and as long as it can be resorted to it will be a bar to other resources.—Mr. Butler remarked that paper was a legal tender in no country in Europe. He was urgent for disarming the government of such a power.—Mr. Mason was still averse to tying the hands of the legislature altogether. If there was no example in Europe, as just remarked, it might be observed, on the other side, that there was none in which the government was restrained on this head. —Mr. Read thought the words, if not struck out, would be as alarming as the mark of the beast in Revelation.— Mr. Langdon had rather reject the whole plan than
retain the three words, “and emit bills.”
Morris’s motion to strike out was then carried by a vote of nine States to two. In a note at the bottom of page 435, in accounting for the vote of Virginia, Madison says: “This vote in the affirmative by Virginia was occasioned by the acquiescence of Mr. Madison, who became satisfied that the striking out of the words would not disable the government from the use of public notes so far as they could be safe and proper; and would only cut off the pretext for a paper currency, and particularly for making the bills a tender, either for public or private debts.”
Now, in regard to that discussion, observe one or two points: first, that the objectionable thing was not merely making paper a legal tender, but having a paper currency at all. Madison’s suggestion to insert a prohibition upon making bills a legal tender, was met by saying that all paper emissions must be prohibited; and Madison’s note shows that he conceived that, in their final action, they were cutting away all pretext for a paper currency, and not merely for making it a legal tender; second, eleven persons only are reported as speaking in this discussion out of fifty-five, who, at one time or another, attended the Convention; and most of those who spoke appear to have assumed that striking out the phrase “emit bills on the credit of the United States” was equivalent to prohibition. But, although most of the members may have assumed this, all of them did not. One prominent and respected member, Mr. Gorham, from Massachusetts, distinctly made the point that, while he favored striking out, he would not consent to prohibition; he would strike out, because leaving the words in would be a standing temptation to use the power.
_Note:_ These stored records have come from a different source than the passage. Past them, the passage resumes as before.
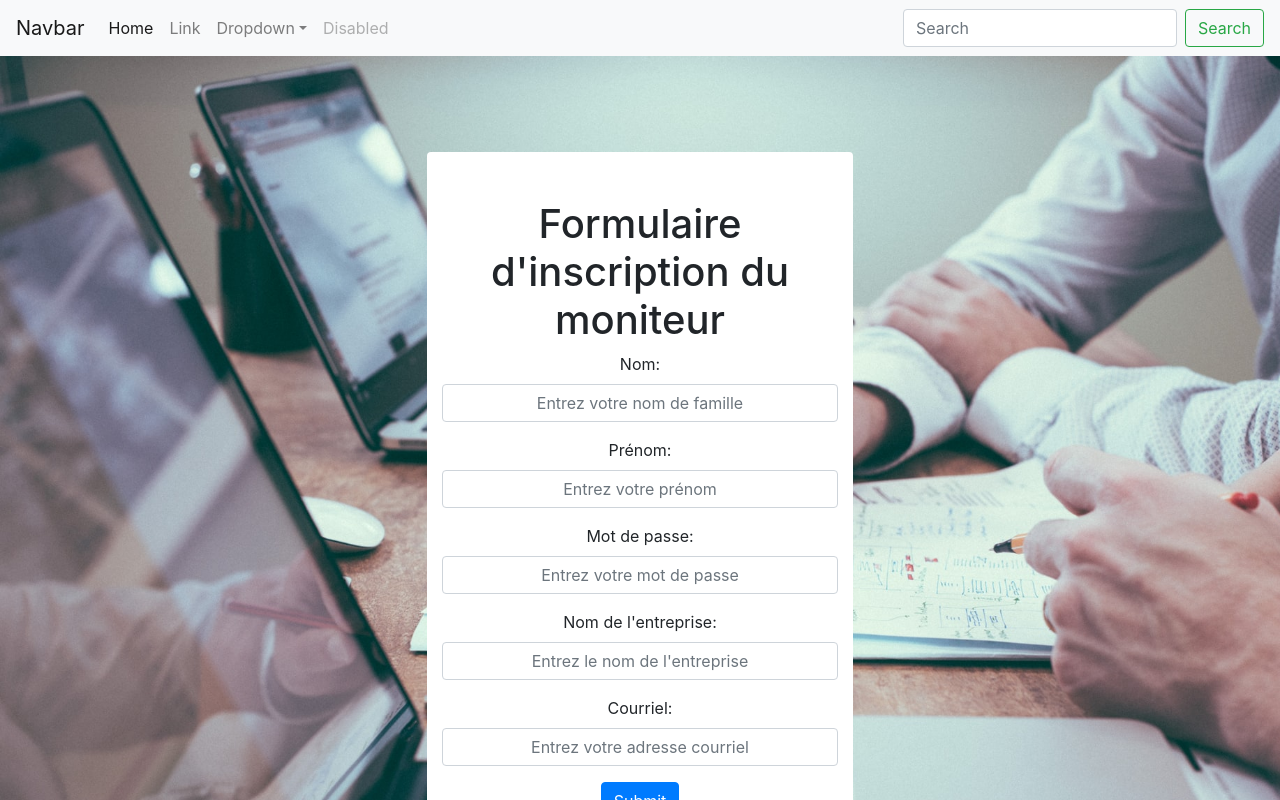
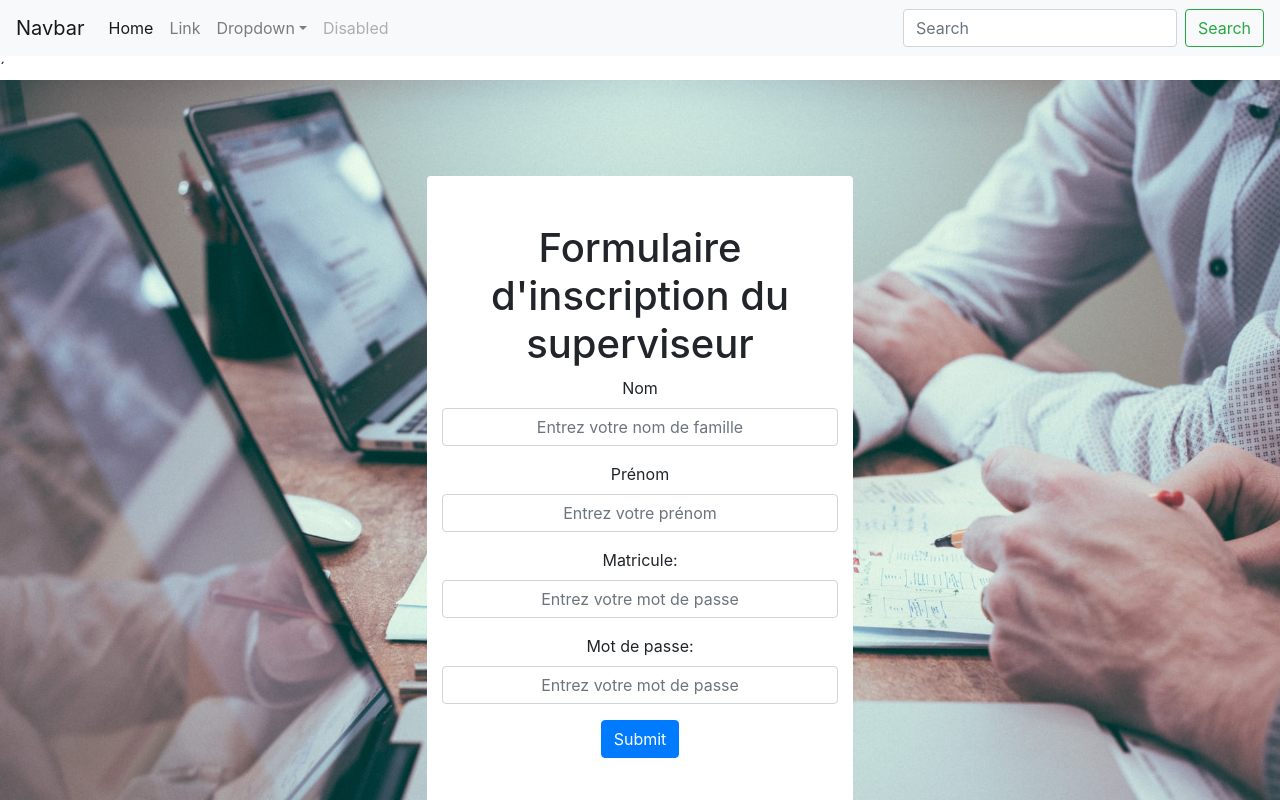
Before and after one commit to NicolasH-L/420-565-A21_ProjetIntegre_Equipe2, a React (Create React App) app in the folder Projet_Integre_Equipe2/src/main/resources/projet_integre_equipe2/: page / in a window 1280 px wide. Shown: the top 800 px of the page. Built offline with nearby package versions, Linux system fonts and the light colour scheme.

Commit message:
completion du formulaire d'inscription du superviseur

```diff
--- a/Projet_Integre_Equipe2/src/main/resources/projet_integre_equipe2/src/App.js
+++ b/Projet_Integre_Equipe2/src/main/resources/projet_integre_equipe2/src/App.js
@@ -3,13 +3,15 @@ import MonitorRegistration from './components/MonitorRegistration';
 import NavbarHead from './components/NavbarHead';
 import StudentRegistration from './components/StudentRegistration';
 import Footer from './components/Footer';
+import SupervisorRegistration from './components/SupervisorRegistration';
 
 function App() {
   return (
     <div>
       <NavbarHead/>
-      <MonitorRegistration/>
-      {/* <StudentRegistration/> */}
+      {/* <MonitorRegistration/> */}
+      {/* <StudentRegistration/> */}´
+      <SupervisorRegistration/>
       <Footer/>
     </div>
   );
--- /dev/null
+++ b/Projet_Integre_Equipe2/src/main/resources/projet_integre_equipe2/src/components/SupervisorRegistration.js
@@ -0,0 +1,88 @@
+import _ from 'lodash';
+import React from 'react'
+import { useState } from 'react'
+import work from '../images/background-01.jpg'
+
+const SupervisorRegistration = () => {
+    const [supervisor, setSupervisor] = useState({ lastName: "", firstName: "", matricule: "", password: "" })
+    const [error, setError] = useState({ lastName: "", firstName: "", matricule: "", password: "" })
+
+    const onSubmit = (e) => {
+        e.preventDefault()
+        if (!_.isEmpty(error.lastName) || !_.isEmpty(error.firstName) || !_.isEmpty(error.password) || !_.isEmpty(error.matricule) ||
+            _.isEmpty(supervisor.firstName) || _.isEmpty(supervisor.lastName) || _.isEmpty(supervisor.password) || _.isEmpty(supervisor.matricule)) {
+            alert("Veuillez remplir tous les champs!")
+            return
+        } else {
+            console.log(supervisor)
+        }
+    }
+
+    const validateInput = (e) => {
+        let pattern;
+        let inputError;
+        let patternName = /^([a-zA-ZéÉèÈïÏêÊ])(([a-zA-ZéÉèÈïÏêÊ]*|\-)[a-zA-ZéÉèÈïÏêÊ])*[a-zA-ZéÉèÈïÏêÊ]*$/;
+        let patternMatricule = /^[0-9]+$/;
+        let patternPassword = /^(?=.*[0-9])(?=.*[!@#$%^&*])[a-zA-Z0-9!@#$%^&*]{6,16}$/;
+
+
+        if (e.target.id === "lastName" || e.target.id === "firstName") {
+            pattern = new RegExp(patternName);
+        } else if (e.target.id === "matricule") {
+            pattern = new RegExp(patternMatricule)
+        } else if (e.target.id === "password") {
+            pattern = new RegExp(patternPassword)
+        }
+
+        if (pattern === undefined)
+            return;
+
+
+        if (!pattern.test(e.target.value) || e.target.value === "") {
+            e.target.style.borderColor = "red";
+            e.target.style.boxShadow = "0 1px 1px red inset, 0 0 8px red";
+            inputError = <strong className="text-danger"> Erreur de {e.target.name}!</strong>;
+
+        } else {
+            e.target.style.borderColor = "#ced4da";
+            e.target.style.boxShadow = "none"
+            inputError = ""
+            setSupervisor({ ...supervisor, [e.target.id]: e.target.value })
+        }
+
+        setError({ ...error, [e.target.id]: inputError })
+    }
+
+    return (
+        <>
+            <div div className="py-5" style={{ backgroundImage: `url(${work})`, backgroundRepeat: 'no-repeat', backgroundSize: 'cover' }}>
+                <form className="my-5 py-5 text-center col-sm-12 col-md-9 col-lg-6 col-xl-4 container-fluid bg-white rounded" onSubmit={onSubmit}>
+                    <h1 className="text-center">Formulaire d'inscription du superviseur</h1>
+                    <div className="form-group">
+                        <label htmlFor="lastName">Nom</label>
+                        {error.lastName !== "" ? error.lastName : ""}
+                        <input type="text" id="lastName" name="Nom" className="form-control text-center" required placeholder="Entrez votre nom de famille" onChange={validateInput} />
+                    </div>
+                    <div className="form-group">
+                        <label htmlFor="firstName">Prénom</label>
+                        {error.firstName !== "" ? error.firstName : ""}
+                        <input type="text" id="firstName" name="Prénom" className="form-control text-center" required placeholder="Entrez votre prénom" onChange={validateInput} />
+                    </div>
+                    <div className="form-group">
+                        <label htmlFor="matricule">Matricule: </label>
+                        {error.matricule !== "" ? error.matricule : ""}
+                        <input type="text" name="matricule" className="form-control text-center" id="matricule" required placeholder="Entrez votre mot de passe" onChange={validateInput} />
+                    </div>
+                    <div className="form-group">
+                        <label htmlFor="password">Mot de passe: </label>
+                        {error.password !== "" ? error.password : ""}
+                        <input type="password" name="Mot de passe" className="form-control text-center" id="password" required placeholder="Entrez votre mot de passe" onChange={validateInput} />
+                    </div>
+                    <button type="submit" className="btn btn-primary">Submit</button>
+                </form>
+            </div>
+        </>
+    )
+}
+
+export default SupervisorRegistration
```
Madison also tells us, in explaining his vote, that he thought there would still be some power
- 1 Ell. Deb. 125.
- And so Luther Martin, in his Address to the Legislature of Maryland, 1 Ell. Deb. 369, 370.